BRIEF: Each line from the material with the word "parts" in it must be copied.

····················

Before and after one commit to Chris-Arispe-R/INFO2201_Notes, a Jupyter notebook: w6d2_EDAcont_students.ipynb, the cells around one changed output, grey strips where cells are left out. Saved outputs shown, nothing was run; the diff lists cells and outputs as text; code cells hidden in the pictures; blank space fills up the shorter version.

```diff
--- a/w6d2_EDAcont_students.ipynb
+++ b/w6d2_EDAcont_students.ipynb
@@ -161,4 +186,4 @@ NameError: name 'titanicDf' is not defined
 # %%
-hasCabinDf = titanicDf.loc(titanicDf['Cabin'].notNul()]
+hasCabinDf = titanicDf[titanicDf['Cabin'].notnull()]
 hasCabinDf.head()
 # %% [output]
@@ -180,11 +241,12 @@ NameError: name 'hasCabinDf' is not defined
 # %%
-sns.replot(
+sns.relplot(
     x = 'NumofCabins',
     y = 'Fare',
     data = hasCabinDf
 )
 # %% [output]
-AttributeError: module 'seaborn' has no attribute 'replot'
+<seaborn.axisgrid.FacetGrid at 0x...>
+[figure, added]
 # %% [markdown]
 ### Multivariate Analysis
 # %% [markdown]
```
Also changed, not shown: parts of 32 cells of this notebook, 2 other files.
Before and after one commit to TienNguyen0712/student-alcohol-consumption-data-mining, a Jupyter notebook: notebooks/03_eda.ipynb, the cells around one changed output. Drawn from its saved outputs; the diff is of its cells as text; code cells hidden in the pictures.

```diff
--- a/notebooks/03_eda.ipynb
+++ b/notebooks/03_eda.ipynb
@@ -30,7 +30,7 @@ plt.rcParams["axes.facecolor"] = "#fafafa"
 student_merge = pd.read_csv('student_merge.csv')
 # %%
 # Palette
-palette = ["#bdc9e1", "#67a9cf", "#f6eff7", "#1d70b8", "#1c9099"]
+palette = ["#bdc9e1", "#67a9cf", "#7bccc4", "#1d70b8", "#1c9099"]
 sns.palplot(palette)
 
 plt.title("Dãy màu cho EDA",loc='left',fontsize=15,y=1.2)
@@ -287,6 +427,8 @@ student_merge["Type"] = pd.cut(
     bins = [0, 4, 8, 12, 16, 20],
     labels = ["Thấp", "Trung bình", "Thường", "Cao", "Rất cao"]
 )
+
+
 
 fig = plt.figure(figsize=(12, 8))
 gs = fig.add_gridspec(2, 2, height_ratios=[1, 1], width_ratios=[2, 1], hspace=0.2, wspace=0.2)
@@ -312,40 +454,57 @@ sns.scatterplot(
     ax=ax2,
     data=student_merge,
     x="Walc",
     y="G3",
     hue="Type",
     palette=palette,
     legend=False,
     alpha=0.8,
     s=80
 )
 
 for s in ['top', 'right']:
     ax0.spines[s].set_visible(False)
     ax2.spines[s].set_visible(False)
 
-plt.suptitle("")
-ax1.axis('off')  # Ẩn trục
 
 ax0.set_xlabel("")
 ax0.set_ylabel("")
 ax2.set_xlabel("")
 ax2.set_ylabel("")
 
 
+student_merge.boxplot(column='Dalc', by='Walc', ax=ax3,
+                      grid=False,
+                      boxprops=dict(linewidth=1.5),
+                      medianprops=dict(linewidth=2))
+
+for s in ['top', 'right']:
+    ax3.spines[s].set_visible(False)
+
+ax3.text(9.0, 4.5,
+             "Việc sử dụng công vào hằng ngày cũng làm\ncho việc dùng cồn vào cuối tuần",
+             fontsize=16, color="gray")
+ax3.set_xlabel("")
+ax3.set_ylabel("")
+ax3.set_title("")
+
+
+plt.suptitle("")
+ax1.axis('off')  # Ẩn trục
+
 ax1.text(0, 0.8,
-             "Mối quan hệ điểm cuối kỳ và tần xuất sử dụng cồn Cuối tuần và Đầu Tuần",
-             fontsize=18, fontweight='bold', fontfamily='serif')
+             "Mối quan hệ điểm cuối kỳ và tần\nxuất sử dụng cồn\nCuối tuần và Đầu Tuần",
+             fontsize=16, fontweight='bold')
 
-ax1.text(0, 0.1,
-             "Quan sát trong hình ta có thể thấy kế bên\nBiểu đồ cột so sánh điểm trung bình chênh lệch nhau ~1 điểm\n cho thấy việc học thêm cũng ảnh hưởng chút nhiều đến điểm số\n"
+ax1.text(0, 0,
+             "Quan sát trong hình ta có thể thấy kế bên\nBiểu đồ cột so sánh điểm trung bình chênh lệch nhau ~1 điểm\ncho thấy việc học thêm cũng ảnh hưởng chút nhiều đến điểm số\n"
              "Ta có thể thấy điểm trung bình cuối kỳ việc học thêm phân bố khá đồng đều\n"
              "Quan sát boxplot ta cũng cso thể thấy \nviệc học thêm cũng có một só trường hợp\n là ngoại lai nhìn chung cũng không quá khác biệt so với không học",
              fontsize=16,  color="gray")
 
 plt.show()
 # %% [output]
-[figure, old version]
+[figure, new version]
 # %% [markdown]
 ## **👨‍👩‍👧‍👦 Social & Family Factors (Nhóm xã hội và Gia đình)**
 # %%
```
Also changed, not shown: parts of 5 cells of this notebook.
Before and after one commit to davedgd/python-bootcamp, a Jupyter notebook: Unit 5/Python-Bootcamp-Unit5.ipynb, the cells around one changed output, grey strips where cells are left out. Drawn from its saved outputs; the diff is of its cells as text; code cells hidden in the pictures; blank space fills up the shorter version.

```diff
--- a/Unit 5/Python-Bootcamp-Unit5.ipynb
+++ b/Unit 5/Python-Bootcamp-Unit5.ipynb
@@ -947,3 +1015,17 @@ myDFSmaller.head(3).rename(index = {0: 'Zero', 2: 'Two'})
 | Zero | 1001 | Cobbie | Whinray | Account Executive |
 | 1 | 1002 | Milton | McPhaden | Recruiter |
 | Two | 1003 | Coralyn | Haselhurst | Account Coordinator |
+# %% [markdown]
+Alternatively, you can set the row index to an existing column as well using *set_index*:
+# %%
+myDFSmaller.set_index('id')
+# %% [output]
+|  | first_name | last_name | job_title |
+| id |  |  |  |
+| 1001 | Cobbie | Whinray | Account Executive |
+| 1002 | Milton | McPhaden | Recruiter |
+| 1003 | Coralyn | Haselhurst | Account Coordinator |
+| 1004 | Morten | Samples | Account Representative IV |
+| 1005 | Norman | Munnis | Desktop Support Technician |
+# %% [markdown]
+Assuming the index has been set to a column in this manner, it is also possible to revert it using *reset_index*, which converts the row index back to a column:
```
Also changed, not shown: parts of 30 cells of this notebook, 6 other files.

····················

EXERCISE ANSWER:
Also changed, not shown: parts of 32 cells of this notebook, 2 other files.
Also changed, not shown: parts of 5 cells of this notebook.
Also changed, not shown: parts of 30 cells of this notebook, 6 other files.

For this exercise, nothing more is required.